Meeri Kim / Special to The Washington Post

It can take only an instant for fear to take hold in the brain. A fear of snakes after being bitten by one, or feeling anxious around bodies of water after witnessing a drowning.

Overcoming that fear can take a long time, but now researchers are saying it can be done in your sleep. Scientists at Northwestern University say they have successfully lowered levels of fear in humans by using certain odors to trigger and reassociate frightening memories into harmless ones during a deep slumber.

“Sleep sort of stamps memories in more strongly,” said neurologist Jay Gottfried, senior author of the study, which was scheduled to be published online Sunday by the journal Nature Neuroscience. “That’s when a lot of memory formation can take place.”
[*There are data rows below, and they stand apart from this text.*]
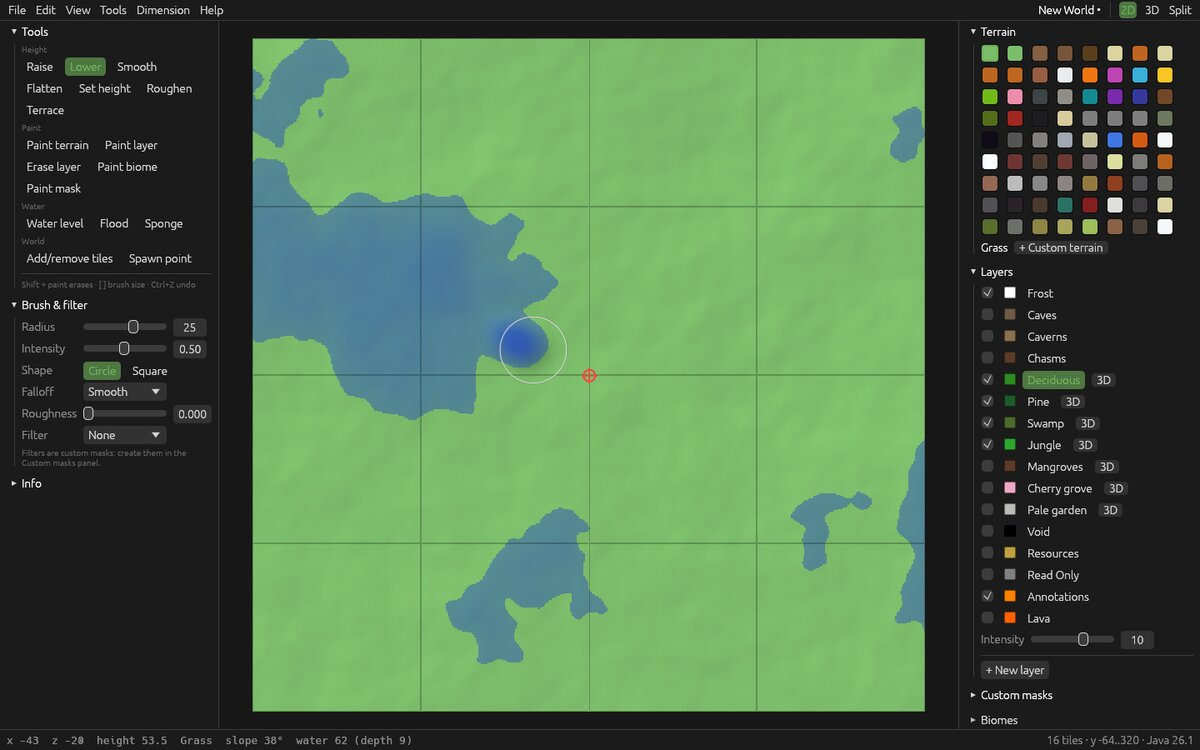
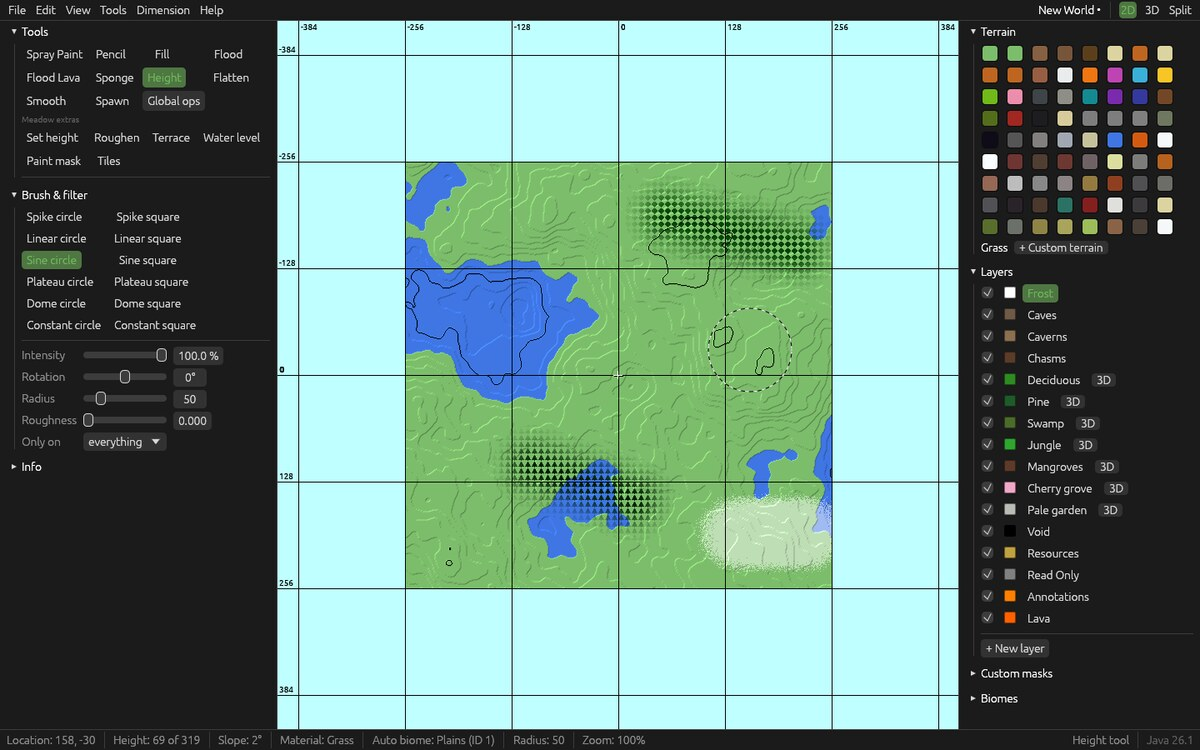
Update README screenshots for the WorldPainter-style map
Claude-Session: https://claude.ai/code/session_019UEESFpFcYZT8AemEWMCuR

diff --git a/README.md b/README.md
@@ -50,6 +50,8 @@ On Linux you also need the usual windowing libraries (`libxkbcommon`, `libwaylan
 
 Meadow uses WorldPainter's controls, map colours and tool names, so WorldPainter users can start straight away. **Help › Controls** (F1) lists them all; [docs/worldpainter-parity.md](docs/worldpainter-parity.md) tracks what matches so far.
 
+![2D map in WorldPainter's style: hill shading, contours, forest stamps, frost and the 128-block grid](docs/images/editor-2d.jpg)
+
 * **Mouse (2D map):** left-click or drag applies the tool. Right-click (or Alt+click) does the opposite: lower instead of raise, remove a layer, reset terrain to the height-based theme, or set a biome back to automatic. Middle-drag or Space+drag pans.
 * **Wheel:** changes the brush size (Shift: by one block). Ctrl+wheel zooms in powers of two (6.25 %–6400 %) and Alt+wheel rotates the brush.
 * **Keys:** `1`–`0` set the intensity in WorldPainter's ten steps, `R`/`L` rotate the hill-shading light, and `[`/`]` resize the brush. Alt+R/P/L/F/H/A/S pick Spray paint, Pencil, Fill, Flood, Height, Flatten and Smooth.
The researchers first created a fear of a certain face in their subjects by using conditioning — making them link together a certain face and smell in their minds with a painful electric shock. After some trials, the participants became afraid of the face, and the smell acted as a cue associated with that face.

The researchers then used the smell to trigger fear memories during sleep as a way to acclimate patients without the stress of conscious terror.

Gottfried and his colleagues have not attempted this on pre-existing fears, but theoretically it could be done — by creating a connection between a phobia and a distinct smell. He said the first kind of patients who could be helped by this process would be those who already have a smell associated with their fear — for example, the smell of gunpowder.

“From a clinical perspective, this can be a new approach to try and treat stressful or traumatic memories,” Gottfried said.